As a result, complacent organizations become inward-looking in their perspective, insulated by their past successes, unaware of mounting attacks from their competition. As a result, customer-facing issues get brushed off to the side, and talk of how good we are quickly command the conversation.
But this is not an easy battle because complacent people do not view themselves as complacent. On the contrary, they see themselves behaving quite rationally and creatively in justifying their perspective.
Complacent people display themselves as rational, thoughtful, and prudent employees, which aren’t traits that would get anyone fired.
Complacency comes from past or perceived success, from people who never think they’re the ones being complacent. This challenge is a catch-22. Complacent employees are content with the status quo, proud that they helped build a system that can achieve great things.
One of the dangers of complacency is that it’s a “feeling.” Harvard professor Dr. John Kotter notes, “It is usually less a matter of conscious, rational analysis than an unconscious emotion. This point is significant because people treat complacency as a state of mind that can be changed solely with the “cold, hard facts.”
Complacency is a “feeling” that a person has about their behavior, about what they need to do or not do. This is important because it is possible to see problems yet be astonishingly complacent. After all, you do not “feel” that the issues seen require changes in your actions.
Almost always, complacent people do not view themselves as complacent. They see themselves as behaving quite rationally. They can be aggravatingly creative in justifying their point of view.

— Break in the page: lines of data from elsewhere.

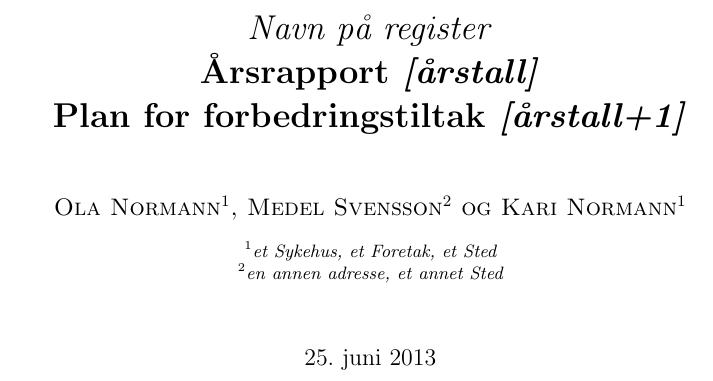
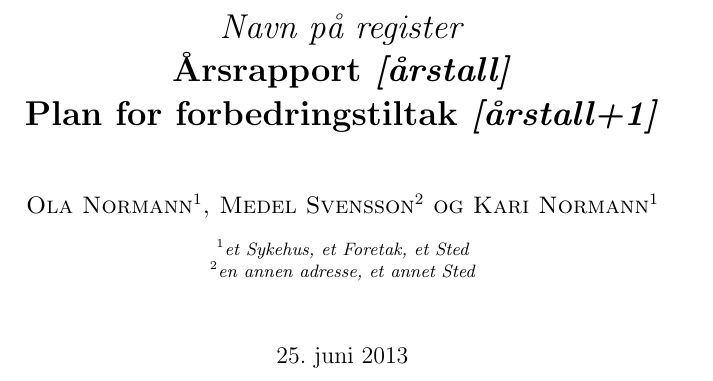
Before and after one commit to Rapporteket/RARTemplate, a LaTeX book (src/qRegAnnualReport.tex): part of page 1 of 19 before the commit and part of page 1 of 34 after it, cut so that both start at the same text. Compiled offline with pdfLaTeX.

Commit message:
### changed to book class for pretty printing

```diff
--- a/src/qRegAnnualReport.tex
+++ b/src/qRegAnnualReport.tex
@@ -1,6 +1,6 @@
 % For print, bruk dokumentklassen 'book'. Bruk 'report' for å unngå blanke
 % sider
-\documentclass[norsk, a4paper, twocolumn]{report}
+\documentclass[norsk, a4paper, twocolumn]{book}
 
 \usepackage[utf8x]{inputenc}
 \usepackage[colorlinks=true]{hyperref}
```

Dr. Kotter states, “These people can be hard to spot because they look rational, thoughtful, and prudent. Worse yet, they can see themselves as rational, thoughtful, and prudent. They do not alertly look for new opportunities or hazards. They pay attention to what’s happening internally. Mostly they do what has worked for them in the past.”
Disruption, in the form of innovation or change, feels like a hazard to a complacent employee. They like what’s already in place, not realizing their competition moves at 70mph while they are at 40mph. Thus, complacency acts as a brake to growth and more significant success.

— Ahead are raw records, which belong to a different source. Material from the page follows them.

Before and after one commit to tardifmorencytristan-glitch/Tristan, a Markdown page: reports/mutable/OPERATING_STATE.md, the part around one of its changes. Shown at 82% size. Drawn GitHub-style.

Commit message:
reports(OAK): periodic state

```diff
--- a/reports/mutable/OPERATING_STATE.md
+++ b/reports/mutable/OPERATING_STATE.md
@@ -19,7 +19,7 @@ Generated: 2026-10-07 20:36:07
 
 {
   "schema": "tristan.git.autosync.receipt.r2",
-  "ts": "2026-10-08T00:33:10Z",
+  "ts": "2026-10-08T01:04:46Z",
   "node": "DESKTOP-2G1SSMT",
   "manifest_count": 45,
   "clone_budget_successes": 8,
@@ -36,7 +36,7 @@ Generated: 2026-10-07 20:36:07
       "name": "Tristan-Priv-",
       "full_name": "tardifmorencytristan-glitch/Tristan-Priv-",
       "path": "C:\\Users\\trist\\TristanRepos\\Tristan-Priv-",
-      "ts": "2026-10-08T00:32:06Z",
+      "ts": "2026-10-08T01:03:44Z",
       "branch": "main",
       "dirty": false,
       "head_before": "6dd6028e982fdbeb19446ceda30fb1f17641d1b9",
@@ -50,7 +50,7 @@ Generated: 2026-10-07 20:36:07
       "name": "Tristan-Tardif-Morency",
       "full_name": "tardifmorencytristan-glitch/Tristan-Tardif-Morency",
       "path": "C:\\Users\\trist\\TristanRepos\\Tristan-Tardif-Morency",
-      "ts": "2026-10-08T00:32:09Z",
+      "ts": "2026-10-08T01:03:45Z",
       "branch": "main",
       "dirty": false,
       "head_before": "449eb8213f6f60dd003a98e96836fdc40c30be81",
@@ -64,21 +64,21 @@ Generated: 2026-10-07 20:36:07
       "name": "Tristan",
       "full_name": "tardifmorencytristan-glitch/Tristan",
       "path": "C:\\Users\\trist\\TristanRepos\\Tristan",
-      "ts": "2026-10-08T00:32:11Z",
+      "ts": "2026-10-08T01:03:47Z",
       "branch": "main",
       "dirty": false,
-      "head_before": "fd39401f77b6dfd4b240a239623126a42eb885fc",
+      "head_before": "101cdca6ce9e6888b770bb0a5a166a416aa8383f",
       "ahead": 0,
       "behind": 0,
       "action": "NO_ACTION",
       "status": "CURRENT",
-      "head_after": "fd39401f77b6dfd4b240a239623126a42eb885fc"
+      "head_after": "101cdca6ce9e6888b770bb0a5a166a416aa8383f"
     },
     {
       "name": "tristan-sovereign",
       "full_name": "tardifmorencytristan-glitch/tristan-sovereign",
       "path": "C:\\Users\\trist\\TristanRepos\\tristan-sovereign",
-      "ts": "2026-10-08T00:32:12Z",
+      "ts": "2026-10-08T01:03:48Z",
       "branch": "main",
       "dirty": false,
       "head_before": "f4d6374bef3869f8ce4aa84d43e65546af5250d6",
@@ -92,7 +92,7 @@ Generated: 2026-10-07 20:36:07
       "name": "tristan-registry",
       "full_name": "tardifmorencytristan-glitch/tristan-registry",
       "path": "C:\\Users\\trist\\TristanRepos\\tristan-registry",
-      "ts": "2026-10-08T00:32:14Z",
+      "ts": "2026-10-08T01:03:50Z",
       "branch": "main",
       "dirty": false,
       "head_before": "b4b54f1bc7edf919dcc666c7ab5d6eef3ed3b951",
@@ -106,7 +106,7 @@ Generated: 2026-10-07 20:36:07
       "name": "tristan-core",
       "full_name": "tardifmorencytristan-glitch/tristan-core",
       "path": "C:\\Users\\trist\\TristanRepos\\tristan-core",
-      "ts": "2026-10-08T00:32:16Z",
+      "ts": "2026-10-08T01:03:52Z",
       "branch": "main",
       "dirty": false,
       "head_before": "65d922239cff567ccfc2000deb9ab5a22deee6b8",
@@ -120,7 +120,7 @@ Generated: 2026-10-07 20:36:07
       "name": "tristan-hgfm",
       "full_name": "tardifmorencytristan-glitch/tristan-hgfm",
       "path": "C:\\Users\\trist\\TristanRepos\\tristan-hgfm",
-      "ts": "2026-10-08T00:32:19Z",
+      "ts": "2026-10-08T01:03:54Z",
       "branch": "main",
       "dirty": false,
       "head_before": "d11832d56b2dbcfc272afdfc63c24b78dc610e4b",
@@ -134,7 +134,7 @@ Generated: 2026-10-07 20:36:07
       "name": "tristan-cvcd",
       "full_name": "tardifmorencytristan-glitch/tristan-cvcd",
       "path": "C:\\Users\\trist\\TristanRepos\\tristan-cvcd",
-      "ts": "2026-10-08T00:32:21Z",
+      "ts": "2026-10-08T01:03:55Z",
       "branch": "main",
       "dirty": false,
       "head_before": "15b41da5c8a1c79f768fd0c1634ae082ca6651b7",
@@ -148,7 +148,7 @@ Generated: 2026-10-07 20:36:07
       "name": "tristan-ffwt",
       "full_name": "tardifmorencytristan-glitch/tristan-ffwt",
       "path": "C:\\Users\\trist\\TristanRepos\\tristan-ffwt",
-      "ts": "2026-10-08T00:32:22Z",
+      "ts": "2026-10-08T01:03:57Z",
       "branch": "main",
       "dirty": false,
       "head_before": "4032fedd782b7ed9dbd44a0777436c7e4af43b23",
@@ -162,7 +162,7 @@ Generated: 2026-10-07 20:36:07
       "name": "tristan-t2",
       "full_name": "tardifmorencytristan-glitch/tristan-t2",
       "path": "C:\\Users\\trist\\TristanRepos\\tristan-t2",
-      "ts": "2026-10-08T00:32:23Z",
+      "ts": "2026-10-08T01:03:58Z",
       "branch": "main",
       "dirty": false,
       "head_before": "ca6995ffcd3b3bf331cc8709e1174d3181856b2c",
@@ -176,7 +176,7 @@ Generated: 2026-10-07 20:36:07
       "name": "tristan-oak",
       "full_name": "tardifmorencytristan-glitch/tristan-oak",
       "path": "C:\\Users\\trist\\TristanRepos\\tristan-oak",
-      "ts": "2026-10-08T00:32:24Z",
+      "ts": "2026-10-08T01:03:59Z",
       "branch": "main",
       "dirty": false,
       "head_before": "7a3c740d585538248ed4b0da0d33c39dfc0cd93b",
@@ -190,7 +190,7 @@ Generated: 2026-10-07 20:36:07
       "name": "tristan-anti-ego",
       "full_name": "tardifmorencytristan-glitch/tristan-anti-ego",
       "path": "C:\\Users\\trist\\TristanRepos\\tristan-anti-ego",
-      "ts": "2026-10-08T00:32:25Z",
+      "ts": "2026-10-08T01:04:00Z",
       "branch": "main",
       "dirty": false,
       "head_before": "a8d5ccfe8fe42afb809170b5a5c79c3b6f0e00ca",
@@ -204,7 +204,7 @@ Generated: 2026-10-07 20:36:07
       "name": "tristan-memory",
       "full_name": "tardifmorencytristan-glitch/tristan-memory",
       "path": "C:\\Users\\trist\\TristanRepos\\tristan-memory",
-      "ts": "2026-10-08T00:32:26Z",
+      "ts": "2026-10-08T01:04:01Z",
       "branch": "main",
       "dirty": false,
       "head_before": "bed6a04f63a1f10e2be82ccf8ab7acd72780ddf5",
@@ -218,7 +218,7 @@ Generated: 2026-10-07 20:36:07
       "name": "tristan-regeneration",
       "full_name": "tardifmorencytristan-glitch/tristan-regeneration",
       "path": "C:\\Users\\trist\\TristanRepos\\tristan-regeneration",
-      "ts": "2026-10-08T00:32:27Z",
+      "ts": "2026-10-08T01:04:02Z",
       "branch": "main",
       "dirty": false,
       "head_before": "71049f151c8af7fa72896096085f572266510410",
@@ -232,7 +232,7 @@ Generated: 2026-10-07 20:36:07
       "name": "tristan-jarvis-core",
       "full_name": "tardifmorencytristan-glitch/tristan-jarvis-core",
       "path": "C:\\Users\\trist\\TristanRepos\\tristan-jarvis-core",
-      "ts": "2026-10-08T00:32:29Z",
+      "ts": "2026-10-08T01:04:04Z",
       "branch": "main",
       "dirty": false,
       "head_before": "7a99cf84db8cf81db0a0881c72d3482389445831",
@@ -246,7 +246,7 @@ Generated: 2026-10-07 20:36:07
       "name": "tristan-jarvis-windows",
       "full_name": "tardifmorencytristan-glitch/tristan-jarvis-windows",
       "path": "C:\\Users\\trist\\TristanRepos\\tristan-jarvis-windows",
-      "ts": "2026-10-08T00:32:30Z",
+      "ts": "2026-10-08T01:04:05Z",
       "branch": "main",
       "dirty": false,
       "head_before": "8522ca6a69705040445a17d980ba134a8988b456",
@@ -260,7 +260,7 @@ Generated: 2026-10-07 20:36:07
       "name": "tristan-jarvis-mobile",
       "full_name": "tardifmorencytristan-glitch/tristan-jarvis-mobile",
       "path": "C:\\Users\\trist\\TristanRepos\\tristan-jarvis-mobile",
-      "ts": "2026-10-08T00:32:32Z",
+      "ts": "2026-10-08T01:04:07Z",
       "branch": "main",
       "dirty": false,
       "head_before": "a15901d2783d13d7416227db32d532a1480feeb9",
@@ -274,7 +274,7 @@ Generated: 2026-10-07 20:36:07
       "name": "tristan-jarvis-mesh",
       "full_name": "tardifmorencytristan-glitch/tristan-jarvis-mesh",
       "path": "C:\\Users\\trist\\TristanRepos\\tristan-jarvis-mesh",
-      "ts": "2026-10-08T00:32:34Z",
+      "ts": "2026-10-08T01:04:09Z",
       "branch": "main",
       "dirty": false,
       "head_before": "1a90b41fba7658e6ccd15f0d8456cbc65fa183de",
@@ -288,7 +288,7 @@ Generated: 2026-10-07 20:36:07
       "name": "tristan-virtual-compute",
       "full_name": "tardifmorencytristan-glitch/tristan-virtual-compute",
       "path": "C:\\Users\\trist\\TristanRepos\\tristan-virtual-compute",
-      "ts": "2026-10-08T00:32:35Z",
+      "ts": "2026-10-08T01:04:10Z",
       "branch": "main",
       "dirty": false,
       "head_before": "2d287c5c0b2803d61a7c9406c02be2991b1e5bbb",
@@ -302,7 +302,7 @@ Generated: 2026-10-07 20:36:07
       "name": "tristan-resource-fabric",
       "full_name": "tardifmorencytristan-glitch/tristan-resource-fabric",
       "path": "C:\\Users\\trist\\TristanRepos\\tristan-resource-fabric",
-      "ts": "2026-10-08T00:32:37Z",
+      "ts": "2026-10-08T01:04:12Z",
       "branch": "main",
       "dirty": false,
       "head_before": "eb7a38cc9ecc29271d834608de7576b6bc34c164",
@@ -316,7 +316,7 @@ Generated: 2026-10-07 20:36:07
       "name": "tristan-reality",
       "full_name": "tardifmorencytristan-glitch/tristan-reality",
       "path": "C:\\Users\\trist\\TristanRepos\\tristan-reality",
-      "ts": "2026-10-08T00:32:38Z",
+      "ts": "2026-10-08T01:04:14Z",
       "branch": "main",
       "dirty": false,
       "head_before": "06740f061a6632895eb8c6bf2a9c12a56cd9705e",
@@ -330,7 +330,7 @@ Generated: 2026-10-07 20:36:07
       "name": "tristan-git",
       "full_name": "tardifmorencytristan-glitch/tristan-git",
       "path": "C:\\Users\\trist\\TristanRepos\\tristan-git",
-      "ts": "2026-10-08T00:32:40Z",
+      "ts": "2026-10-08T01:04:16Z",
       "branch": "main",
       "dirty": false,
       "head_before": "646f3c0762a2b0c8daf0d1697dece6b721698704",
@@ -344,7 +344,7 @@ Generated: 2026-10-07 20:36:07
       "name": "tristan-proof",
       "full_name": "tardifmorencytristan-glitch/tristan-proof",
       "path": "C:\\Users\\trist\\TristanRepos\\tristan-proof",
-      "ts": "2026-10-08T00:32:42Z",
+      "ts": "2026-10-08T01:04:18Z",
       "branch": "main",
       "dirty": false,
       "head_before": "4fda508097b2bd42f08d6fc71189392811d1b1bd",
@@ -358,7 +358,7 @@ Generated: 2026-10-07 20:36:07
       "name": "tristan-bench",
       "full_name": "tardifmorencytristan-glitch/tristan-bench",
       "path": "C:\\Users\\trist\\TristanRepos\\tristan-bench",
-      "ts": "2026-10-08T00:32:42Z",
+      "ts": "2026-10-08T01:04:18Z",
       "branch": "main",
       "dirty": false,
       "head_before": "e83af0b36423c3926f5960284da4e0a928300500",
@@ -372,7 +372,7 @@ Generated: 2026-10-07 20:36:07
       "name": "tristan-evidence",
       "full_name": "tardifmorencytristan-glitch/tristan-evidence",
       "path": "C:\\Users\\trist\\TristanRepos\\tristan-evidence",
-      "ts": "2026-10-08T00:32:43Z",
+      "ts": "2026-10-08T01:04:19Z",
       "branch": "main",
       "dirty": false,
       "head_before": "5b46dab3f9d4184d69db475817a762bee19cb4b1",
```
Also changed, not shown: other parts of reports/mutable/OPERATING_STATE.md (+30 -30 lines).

If you realize your company may have a complacency problem, don’t fret. Complacency doesn’t have to be permanent, but it will lower performance and make your businesses out-of-date over time if it continues.
The first way to overcome complacency is to recognize and acknowledge it, first in yourself and then in those you’re leading. Where there is awareness, there’s accountability, and accountability creates action. Change leadership is that action the begins to shift the focus from complacency to true urgency.
Employees who are continually learning, adapting, and growing are employees who are participating in a change leadership environment. To learn and innovate, consider giving employees time within their workday for it. In addition, when new thoughts and ideas are presented, a change leadership environment is one where views and opinions are valued and considered.
Complacency is a chameleon of a problem and can hide and disguise itself without detection. Change leadership is a mindset shift that can transform an organization from the inside out. If you have a sense that complacency is plaguing your workplace, let’s get rid of it and propel you into a better future. Get in touch today to get started.